He hasn't always cut such a figure. Pitino recalls the testimony of Tom Murray, Mashburn's coach at Cardinal Hayes High in the Bronx, that "Jamal was totally lazy and wouldn't fit into our system of pressing and running." From Lou d'Almeida, the Jaguar-driving, Argentine-born real estate baron who runs the New York Gauchos, the AAU team Mashburn began playing for as a 12-year-old, Pitino heard a slightly less discouraging line. Noting that Mashburn would be only 17 upon graduating from high school (indeed, he won't turn 20 until Nov. 29), d'Almeida suggested that Jamal simply hadn't grown up yet.
All doubts had evaporated by the end of Mashburn's senior season. New York City's 32-team Catholic High School Athletic Association featured seven promising Division I prospects in its class of 1990, including such players as Christ the King High's Khalid Reeves and Derrick Phelps (they went to Arizona and North Carolina, respectively) and Tolentine High's Brian Reese and Adrian Autry (now at North Carolina and Syracuse, respectively). Mashburn was less celebrated, in part because Murray, a self-described "hard-nosed Irishman who can be a pain in the ass sometimes," had shackled his star near the basket.

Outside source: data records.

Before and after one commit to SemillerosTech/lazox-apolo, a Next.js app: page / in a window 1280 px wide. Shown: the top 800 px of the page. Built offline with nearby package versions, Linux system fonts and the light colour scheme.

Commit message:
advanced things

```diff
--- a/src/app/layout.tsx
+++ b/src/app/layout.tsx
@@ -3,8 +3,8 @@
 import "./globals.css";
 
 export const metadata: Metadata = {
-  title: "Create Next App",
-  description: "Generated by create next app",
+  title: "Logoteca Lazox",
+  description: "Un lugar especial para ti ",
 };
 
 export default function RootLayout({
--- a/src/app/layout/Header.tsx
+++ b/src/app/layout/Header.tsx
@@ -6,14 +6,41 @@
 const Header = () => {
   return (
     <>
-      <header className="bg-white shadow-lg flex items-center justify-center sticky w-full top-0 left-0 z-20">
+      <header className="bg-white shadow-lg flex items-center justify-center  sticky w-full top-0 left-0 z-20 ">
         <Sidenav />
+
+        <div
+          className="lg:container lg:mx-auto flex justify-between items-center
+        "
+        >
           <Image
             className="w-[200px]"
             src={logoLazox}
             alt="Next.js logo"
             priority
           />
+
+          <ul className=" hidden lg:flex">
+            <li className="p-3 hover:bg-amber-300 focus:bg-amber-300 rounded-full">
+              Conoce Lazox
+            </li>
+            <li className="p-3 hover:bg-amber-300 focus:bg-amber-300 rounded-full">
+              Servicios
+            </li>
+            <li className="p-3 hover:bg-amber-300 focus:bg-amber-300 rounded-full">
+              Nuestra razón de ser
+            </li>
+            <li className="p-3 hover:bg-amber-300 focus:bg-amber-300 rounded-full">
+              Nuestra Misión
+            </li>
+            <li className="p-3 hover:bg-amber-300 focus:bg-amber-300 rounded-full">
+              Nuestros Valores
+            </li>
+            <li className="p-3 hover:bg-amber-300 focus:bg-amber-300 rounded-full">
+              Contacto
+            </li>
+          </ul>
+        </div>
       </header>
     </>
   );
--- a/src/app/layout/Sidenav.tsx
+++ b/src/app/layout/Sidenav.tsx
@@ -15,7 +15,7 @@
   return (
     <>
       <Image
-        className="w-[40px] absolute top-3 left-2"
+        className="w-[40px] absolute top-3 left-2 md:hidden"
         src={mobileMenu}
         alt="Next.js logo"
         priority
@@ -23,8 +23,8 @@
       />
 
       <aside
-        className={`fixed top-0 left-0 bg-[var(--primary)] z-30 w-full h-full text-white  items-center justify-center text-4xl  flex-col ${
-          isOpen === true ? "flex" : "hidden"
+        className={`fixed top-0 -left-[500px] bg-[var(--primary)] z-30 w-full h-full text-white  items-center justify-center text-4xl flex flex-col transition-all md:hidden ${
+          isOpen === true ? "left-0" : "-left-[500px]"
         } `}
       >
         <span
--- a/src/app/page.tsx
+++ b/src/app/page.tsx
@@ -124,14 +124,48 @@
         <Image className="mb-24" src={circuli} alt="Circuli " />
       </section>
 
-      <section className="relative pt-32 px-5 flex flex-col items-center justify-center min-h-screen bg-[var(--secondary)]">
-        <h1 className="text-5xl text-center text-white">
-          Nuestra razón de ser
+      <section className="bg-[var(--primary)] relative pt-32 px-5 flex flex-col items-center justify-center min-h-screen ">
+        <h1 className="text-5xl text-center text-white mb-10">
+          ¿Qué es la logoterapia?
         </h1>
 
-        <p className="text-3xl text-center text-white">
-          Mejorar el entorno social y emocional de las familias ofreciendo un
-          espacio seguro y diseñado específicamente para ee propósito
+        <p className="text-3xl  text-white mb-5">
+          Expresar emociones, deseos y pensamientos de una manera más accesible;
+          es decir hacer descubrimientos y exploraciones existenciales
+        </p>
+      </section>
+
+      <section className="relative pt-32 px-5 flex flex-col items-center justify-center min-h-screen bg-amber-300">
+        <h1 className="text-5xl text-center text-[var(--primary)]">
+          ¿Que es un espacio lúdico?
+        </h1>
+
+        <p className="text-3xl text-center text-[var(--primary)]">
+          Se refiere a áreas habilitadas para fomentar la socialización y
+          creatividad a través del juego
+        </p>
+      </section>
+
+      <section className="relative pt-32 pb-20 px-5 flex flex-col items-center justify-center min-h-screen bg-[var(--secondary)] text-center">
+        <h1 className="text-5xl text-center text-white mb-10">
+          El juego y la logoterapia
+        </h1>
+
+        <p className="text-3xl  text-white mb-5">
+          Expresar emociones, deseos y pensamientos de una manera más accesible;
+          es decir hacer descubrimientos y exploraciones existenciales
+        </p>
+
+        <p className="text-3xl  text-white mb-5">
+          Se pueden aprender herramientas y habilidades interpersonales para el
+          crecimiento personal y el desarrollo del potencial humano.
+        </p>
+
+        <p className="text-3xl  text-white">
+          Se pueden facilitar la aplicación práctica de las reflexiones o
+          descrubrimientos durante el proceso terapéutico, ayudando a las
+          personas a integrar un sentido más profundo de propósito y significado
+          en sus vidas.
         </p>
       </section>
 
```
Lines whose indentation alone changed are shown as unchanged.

Says Queens, N.Y.-based high school scout Tom Konchalski, who publishes the recruiting newsletter HSBI Report, Mashburn had "the body of a blacksmith and the touch of a surgeon. He just didn't have the disposition to dominate. But at the end of the season Tom Murray stopped lighting him. He realized Jamal was the best ball handler on the team and let him go out on the floor. Cardinal Hayes won the city championship, and Jamal invented a new position. You might call it 'point center.' "